- [WHAT NEEDS TO BE DONE] Write the data below out again in full, exactly as shown.

(Change detection data)
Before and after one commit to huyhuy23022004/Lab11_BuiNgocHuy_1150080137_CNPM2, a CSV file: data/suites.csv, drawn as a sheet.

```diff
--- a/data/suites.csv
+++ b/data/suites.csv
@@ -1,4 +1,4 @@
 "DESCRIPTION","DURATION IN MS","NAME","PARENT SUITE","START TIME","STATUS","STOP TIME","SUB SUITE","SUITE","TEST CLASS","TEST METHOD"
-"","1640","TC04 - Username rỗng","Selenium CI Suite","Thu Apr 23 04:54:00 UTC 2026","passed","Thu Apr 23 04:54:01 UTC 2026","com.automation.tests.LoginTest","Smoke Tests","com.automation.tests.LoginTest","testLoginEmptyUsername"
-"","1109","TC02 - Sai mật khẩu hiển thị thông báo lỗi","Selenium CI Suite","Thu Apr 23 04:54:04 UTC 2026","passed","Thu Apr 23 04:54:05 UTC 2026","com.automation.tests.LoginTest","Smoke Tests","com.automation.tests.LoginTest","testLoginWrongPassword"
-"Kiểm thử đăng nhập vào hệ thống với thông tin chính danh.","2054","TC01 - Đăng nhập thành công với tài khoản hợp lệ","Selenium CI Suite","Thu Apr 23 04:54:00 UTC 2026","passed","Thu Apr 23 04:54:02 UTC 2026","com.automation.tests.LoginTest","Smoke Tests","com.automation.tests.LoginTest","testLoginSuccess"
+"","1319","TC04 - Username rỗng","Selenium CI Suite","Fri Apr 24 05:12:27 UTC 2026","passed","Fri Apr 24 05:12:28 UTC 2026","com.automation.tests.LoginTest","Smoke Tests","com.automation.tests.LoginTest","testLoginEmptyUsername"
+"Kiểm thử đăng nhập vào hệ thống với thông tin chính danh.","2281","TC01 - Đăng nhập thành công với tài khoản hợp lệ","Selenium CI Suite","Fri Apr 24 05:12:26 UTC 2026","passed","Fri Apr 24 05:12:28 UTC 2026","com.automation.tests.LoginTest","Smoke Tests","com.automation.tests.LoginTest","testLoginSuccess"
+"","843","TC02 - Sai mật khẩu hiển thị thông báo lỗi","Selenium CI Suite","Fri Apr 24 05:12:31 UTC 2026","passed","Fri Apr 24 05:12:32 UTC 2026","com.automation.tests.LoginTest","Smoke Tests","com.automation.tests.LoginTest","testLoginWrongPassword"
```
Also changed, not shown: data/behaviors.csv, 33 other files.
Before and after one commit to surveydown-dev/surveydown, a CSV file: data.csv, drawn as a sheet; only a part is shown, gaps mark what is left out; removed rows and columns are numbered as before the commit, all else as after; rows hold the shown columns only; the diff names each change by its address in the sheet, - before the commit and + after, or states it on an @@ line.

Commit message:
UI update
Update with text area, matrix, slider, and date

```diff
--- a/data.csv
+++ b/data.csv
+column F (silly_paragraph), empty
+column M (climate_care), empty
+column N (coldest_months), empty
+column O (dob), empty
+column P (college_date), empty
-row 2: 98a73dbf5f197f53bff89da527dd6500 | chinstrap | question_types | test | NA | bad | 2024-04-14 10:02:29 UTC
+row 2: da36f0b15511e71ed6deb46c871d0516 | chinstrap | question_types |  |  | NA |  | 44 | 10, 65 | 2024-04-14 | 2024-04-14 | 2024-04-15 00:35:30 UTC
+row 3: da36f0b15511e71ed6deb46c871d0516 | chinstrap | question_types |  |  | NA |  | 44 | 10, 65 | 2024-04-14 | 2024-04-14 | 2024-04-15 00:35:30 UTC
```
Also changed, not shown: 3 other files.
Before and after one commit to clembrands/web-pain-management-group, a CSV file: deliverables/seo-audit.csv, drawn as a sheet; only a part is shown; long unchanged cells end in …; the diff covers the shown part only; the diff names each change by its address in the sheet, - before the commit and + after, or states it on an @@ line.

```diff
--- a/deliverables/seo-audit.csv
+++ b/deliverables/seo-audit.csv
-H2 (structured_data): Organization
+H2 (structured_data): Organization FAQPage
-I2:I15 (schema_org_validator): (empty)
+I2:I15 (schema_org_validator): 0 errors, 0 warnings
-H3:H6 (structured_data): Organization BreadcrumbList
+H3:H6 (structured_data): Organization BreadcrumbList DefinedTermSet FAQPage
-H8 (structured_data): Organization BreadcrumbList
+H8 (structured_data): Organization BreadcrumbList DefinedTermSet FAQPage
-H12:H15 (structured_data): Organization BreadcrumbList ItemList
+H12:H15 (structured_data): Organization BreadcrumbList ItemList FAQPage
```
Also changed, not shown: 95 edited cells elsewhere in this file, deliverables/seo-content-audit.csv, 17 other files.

- [ANSWER TO THE PROBLEM]
Before and after one commit to huyhuy23022004/Lab11_BuiNgocHuy_1150080137_CNPM2, a CSV file: data/suites.csv, drawn as a sheet.

```diff
--- a/data/suites.csv
+++ b/data/suites.csv
@@ -1,4 +1,4 @@
 "DESCRIPTION","DURATION IN MS","NAME","PARENT SUITE","START TIME","STATUS","STOP TIME","SUB SUITE","SUITE","TEST CLASS","TEST METHOD"
-"","1640","TC04 - Username rỗng","Selenium CI Suite","Thu Apr 23 04:54:00 UTC 2026","passed","Thu Apr 23 04:54:01 UTC 2026","com.automation.tests.LoginTest","Smoke Tests","com.automation.tests.LoginTest","testLoginEmptyUsername"
-"","1109","TC02 - Sai mật khẩu hiển thị thông báo lỗi","Selenium CI Suite","Thu Apr 23 04:54:04 UTC 2026","passed","Thu Apr 23 04:54:05 UTC 2026","com.automation.tests.LoginTest","Smoke Tests","com.automation.tests.LoginTest","testLoginWrongPassword"
-"Kiểm thử đăng nhập vào hệ thống với thông tin chính danh.","2054","TC01 - Đăng nhập thành công với tài khoản hợp lệ","Selenium CI Suite","Thu Apr 23 04:54:00 UTC 2026","passed","Thu Apr 23 04:54:02 UTC 2026","com.automation.tests.LoginTest","Smoke Tests","com.automation.tests.LoginTest","testLoginSuccess"
+"","1319","TC04 - Username rỗng","Selenium CI Suite","Fri Apr 24 05:12:27 UTC 2026","passed","Fri Apr 24 05:12:28 UTC 2026","com.automation.tests.LoginTest","Smoke Tests","com.automation.tests.LoginTest","testLoginEmptyUsername"
+"Kiểm thử đăng nhập vào hệ thống với thông tin chính danh.","2281","TC01 - Đăng nhập thành công với tài khoản hợp lệ","Selenium CI Suite","Fri Apr 24 05:12:26 UTC 2026","passed","Fri Apr 24 05:12:28 UTC 2026","com.automation.tests.LoginTest","Smoke Tests","com.automation.tests.LoginTest","testLoginSuccess"
+"","843","TC02 - Sai mật khẩu hiển thị thông báo lỗi","Selenium CI Suite","Fri Apr 24 05:12:31 UTC 2026","passed","Fri Apr 24 05:12:32 UTC 2026","com.automation.tests.LoginTest","Smoke Tests","com.automation.tests.LoginTest","testLoginWrongPassword"
```
Also changed, not shown: data/behaviors.csv, 33 other files.
Before and after one commit to surveydown-dev/surveydown, a CSV file: data.csv, drawn as a sheet; only a part is shown, gaps mark what is left out; removed rows and columns are numbered as before the commit, all else as after; rows hold the shown columns only; the diff names each change by its address in the sheet, - before the commit and + after, or states it on an @@ line.

Commit message:
UI update
Update with text area, matrix, slider, and date

```diff
--- a/data.csv
+++ b/data.csv
+column F (silly_paragraph), empty
+column M (climate_care), empty
+column N (coldest_months), empty
+column O (dob), empty
+column P (college_date), empty
-row 2: 98a73dbf5f197f53bff89da527dd6500 | chinstrap | question_types | test | NA | bad | 2024-04-14 10:02:29 UTC
+row 2: da36f0b15511e71ed6deb46c871d0516 | chinstrap | question_types |  |  | NA |  | 44 | 10, 65 | 2024-04-14 | 2024-04-14 | 2024-04-15 00:35:30 UTC
+row 3: da36f0b15511e71ed6deb46c871d0516 | chinstrap | question_types |  |  | NA |  | 44 | 10, 65 | 2024-04-14 | 2024-04-14 | 2024-04-15 00:35:30 UTC
```
Also changed, not shown: 3 other files.
Before and after one commit to clembrands/web-pain-management-group, a CSV file: deliverables/seo-audit.csv, drawn as a sheet; only a part is shown; long unchanged cells end in …; the diff covers the shown part only; the diff names each change by its address in the sheet, - before the commit and + after, or states it on an @@ line.

```diff
--- a/deliverables/seo-audit.csv
+++ b/deliverables/seo-audit.csv
-H2 (structured_data): Organization
+H2 (structured_data): Organization FAQPage
-I2:I15 (schema_org_validator): (empty)
+I2:I15 (schema_org_validator): 0 errors, 0 warnings
-H3:H6 (structured_data): Organization BreadcrumbList
+H3:H6 (structured_data): Organization BreadcrumbList DefinedTermSet FAQPage
-H8 (structured_data): Organization BreadcrumbList
+H8 (structured_data): Organization BreadcrumbList DefinedTermSet FAQPage
-H12:H15 (structured_data): Organization BreadcrumbList ItemList
+H12:H15 (structured_data): Organization BreadcrumbList ItemList FAQPage
```
Also changed, not shown: 95 edited cells elsewhere in this file, deliverables/seo-content-audit.csv, 17 other files.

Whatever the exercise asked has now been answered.